Enhancing the In-Store Experience
Fashion brands and retailers have integrated AR technology into the in-store experience, which is a clever move. Approximately 61% of consumers favor stores that offer AR experiences, and 40% of consumers would pay more for a brand’s product if they have the chance to experience it through AR.
AR mirrors and software programs are revolutionizing fitting room experiences in physical retail stores. For example, Modern Mirror founder Nicole Reader developed Avant-Garde Fitting Systems (AFS) that uses a series of cameras to scan consumers’ bodies and help them virtually try on clothes in the physical store. The AFS cameras take hundreds of images that capture the person's shape and size within 1.5 milliseconds. Once captured, customers have access to their profiles for in-store and online purchases. Mirrors and scanners streamline the try-on process, allow retail associates to allocate more time to engaging with customers, and decrease returns. According to Reader’s research, "the biggest issue was getting them into the fitting room," she explained, saying she felt "it was diminishing even if it was a luxury experience” (Robinson, 2021). Reader also found that “40 percent of consumers are buying multiples of items because they don't know the size, fit or how it will look on them” (Robinson, 2021).
How are specific brands using AR mirrors?
Ralph Lauren installed virtual mirrors in stores’ fitting rooms that detect which items the consumer brought into the fitting room. The mirrors display other sizes available and colors of the items as well as recommendations for similar items. The mirrors also display a “call an associate” button to connect customers with employees. The different features like light settings and language options also tailor the experience to the customer. According to the company, the mirrors have an engagement rate of 90 percent.
Timberland used Kinect technology, a type of motion sensor that uses the same technology as a mid-range 3D scanner, to develop a virtual fitting room, but the brand did not stop there. They transformed the fitting room into one of the main window displays as a strategic move to drive more foot traffic.
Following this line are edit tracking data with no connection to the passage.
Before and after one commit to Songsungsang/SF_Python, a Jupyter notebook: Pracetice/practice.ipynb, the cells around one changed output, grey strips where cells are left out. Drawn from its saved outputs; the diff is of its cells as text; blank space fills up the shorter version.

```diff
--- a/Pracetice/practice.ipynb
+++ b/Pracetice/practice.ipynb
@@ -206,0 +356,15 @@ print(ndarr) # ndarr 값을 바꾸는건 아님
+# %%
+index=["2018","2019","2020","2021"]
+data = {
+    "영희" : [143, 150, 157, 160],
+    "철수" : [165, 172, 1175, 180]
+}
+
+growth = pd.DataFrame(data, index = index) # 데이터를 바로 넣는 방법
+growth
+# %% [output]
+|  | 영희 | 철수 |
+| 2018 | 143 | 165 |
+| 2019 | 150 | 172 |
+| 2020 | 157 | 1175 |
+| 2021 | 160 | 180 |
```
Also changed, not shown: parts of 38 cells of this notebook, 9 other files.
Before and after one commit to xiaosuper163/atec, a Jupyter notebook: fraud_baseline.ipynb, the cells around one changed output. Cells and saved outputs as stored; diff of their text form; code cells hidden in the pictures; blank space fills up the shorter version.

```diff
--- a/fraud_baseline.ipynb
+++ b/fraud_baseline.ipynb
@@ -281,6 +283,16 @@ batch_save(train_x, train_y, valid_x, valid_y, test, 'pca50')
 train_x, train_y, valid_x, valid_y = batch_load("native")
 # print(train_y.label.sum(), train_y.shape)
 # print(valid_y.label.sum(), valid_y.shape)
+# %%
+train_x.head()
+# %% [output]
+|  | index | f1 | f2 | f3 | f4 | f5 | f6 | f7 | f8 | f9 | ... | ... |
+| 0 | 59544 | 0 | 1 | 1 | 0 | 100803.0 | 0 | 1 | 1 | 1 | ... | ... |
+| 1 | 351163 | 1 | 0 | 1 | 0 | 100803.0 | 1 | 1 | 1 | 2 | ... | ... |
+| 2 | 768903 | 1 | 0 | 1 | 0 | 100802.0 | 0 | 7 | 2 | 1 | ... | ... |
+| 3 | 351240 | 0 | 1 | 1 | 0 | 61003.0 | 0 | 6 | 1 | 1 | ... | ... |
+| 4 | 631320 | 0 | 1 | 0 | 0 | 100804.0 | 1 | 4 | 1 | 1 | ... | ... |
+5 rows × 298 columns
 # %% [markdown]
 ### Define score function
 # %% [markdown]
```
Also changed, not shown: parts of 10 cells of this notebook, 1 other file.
The screen would show a virtual version of you when you stand in front of it. You can choose items to try on without entering the store.